DaVita Inc. of El Segundo, Calif., notified Gambro it was terminating an agreement to source dialysis systems from the Stockholm, Sweden-based firm. DaVita cited import restrictions on Gambro dialysis monitors as the reason for the termination. The Food and Drug Administration issued a warning letter and import alert in January, citing quality-control problems in a Gambro plant in Italy. Gambro has said it expects to rectify the problems by summer.
``As of now there is no change to the plan to open our plant in Opelika,'' Gambro U.S. spokeswoman Anne Bonelli said in a May 31 telephone interview. She said Prismaflex and Phoenix dialysis machines are affected by the FDA warning.

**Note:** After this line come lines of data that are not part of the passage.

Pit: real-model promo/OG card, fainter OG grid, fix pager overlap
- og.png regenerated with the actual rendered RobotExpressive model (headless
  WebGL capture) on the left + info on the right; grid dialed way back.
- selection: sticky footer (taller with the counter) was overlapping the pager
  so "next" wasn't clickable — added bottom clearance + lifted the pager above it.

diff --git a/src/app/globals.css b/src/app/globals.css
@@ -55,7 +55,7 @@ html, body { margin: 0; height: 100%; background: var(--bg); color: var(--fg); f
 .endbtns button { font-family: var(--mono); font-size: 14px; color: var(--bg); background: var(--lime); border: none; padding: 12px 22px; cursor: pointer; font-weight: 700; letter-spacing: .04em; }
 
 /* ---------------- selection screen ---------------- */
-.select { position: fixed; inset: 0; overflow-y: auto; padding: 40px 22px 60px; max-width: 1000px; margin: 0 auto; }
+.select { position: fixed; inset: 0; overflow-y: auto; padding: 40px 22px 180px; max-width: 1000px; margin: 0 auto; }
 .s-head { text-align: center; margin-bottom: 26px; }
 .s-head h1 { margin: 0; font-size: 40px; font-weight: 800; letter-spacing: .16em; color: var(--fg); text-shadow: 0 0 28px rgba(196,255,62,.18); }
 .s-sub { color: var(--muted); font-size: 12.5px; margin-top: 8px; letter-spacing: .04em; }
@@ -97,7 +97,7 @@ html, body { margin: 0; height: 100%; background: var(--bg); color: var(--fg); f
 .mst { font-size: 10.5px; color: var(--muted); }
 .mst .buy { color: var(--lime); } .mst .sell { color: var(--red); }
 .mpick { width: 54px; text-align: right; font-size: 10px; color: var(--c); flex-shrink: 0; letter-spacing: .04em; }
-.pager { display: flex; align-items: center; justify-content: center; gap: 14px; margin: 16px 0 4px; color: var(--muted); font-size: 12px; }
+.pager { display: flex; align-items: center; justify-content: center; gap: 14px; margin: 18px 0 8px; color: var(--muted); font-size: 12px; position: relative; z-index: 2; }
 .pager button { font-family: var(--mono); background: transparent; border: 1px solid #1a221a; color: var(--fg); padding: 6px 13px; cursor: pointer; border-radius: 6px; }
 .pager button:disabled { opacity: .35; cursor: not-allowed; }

The Opelika operation is due in mid-2008 to begin making dialyzers: fiber-filled filters that act as kidneys during hemodialysis. The 100,000-square-foot plant is scheduled to make about 10 million dialyzers annually. Polymers used to make Gambro's dialyzers are polyarylether sulfone, nylon, polyurethane, polycarbonate and polyvinyl pyrrolidone.
``We negotiated the opening of the Opelika project before we signed the contract with DaVita,'' Bonelli said from Gambro's U.S. headquarters in Lakewood, Colo.

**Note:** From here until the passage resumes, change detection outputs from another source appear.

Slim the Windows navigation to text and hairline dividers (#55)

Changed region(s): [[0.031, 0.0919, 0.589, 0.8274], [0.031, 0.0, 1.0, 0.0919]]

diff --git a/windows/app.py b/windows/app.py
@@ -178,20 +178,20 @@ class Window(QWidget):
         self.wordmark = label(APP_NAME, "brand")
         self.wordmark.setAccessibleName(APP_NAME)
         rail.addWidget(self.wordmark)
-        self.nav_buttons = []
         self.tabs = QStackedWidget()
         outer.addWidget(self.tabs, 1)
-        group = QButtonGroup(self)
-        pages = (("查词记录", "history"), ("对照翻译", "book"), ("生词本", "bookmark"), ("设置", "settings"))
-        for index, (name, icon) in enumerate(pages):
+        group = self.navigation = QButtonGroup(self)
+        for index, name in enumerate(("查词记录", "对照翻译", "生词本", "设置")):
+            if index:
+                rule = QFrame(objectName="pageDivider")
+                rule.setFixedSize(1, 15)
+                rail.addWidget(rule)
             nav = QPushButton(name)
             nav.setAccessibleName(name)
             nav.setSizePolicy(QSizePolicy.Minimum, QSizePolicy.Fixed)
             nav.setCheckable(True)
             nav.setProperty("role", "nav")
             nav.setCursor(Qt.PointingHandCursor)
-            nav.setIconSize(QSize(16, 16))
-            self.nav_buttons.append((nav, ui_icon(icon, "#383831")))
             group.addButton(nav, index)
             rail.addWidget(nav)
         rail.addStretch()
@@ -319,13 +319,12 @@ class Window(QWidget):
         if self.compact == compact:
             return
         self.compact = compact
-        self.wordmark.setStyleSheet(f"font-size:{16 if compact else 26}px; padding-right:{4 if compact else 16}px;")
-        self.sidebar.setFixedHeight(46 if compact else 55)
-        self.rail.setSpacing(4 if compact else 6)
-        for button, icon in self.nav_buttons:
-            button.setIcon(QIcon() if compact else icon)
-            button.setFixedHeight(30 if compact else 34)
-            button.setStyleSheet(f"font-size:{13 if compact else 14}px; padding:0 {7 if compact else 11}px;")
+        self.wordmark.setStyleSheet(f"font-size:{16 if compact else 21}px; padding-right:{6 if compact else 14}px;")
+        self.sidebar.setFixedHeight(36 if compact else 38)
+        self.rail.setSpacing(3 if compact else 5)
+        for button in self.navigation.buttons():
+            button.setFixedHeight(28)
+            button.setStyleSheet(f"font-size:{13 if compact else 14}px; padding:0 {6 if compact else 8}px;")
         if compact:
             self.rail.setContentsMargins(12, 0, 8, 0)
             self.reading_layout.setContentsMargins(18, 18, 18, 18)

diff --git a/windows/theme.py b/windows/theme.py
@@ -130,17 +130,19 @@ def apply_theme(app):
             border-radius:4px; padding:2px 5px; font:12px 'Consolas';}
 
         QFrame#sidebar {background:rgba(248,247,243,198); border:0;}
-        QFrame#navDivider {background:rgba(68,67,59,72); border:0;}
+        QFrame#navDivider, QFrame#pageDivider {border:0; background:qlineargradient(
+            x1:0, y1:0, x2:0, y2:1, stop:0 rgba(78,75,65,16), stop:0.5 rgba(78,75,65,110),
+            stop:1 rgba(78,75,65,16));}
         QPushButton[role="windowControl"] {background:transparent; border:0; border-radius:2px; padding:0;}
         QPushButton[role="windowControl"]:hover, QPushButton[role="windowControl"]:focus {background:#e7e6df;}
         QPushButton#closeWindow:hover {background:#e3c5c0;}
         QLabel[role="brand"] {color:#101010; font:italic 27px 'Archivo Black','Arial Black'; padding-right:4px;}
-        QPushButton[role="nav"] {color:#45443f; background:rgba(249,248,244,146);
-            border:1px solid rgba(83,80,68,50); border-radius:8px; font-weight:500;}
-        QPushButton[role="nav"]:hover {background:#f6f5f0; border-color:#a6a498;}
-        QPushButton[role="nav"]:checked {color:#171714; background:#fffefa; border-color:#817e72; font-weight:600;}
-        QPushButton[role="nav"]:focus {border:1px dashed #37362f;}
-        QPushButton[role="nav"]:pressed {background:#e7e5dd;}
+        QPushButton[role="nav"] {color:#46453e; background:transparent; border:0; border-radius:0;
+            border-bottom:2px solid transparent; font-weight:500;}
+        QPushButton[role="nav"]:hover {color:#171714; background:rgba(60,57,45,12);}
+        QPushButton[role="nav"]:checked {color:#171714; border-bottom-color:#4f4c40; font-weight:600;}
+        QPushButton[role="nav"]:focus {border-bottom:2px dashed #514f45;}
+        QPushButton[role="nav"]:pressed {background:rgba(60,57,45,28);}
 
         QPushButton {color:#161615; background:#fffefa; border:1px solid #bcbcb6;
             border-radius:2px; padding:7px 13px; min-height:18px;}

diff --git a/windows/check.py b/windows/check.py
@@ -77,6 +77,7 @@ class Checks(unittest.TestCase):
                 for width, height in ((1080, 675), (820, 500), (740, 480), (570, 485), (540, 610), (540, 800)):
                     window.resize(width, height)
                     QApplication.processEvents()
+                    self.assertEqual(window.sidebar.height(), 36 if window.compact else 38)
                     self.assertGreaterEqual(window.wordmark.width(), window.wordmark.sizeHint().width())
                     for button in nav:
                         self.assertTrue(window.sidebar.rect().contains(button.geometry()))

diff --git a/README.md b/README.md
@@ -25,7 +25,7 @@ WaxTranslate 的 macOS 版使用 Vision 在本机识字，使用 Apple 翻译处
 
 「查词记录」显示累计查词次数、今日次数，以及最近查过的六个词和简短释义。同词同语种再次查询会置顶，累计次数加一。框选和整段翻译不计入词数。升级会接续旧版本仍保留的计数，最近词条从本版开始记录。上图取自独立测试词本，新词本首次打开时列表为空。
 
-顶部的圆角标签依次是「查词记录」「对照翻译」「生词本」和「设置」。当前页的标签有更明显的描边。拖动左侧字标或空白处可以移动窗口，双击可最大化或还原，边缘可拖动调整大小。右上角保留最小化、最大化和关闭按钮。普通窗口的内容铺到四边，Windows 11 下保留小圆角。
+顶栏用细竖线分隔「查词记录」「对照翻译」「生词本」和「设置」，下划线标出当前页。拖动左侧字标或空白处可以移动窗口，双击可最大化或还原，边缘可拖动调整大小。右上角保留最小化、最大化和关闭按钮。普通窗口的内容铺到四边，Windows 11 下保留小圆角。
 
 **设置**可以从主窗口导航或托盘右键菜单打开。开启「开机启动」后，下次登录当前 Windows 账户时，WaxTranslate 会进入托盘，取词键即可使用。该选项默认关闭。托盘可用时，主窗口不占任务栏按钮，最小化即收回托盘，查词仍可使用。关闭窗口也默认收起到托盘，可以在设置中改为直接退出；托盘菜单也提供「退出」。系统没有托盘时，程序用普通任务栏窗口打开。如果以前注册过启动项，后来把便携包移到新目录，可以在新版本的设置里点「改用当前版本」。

Gambro closed a U.S. dialysis component plant about seven years ago. The closure followed problems with PVC tubing Gambro made in Mexico, but the company maintained that the events were unrelated and that it was restructuring its renal products group.
DaVita is a key U.S. customer for Gambro. Last year it bought Gambro's network of U.S. dialysis clinics and made Gambro its preferred supplier of dialysis systems.
Two Swedish investment firms, Investor AB and Indap AB, have made a takeover offer for Gambro. Gambro is a public company with annual sales of about $2 billion.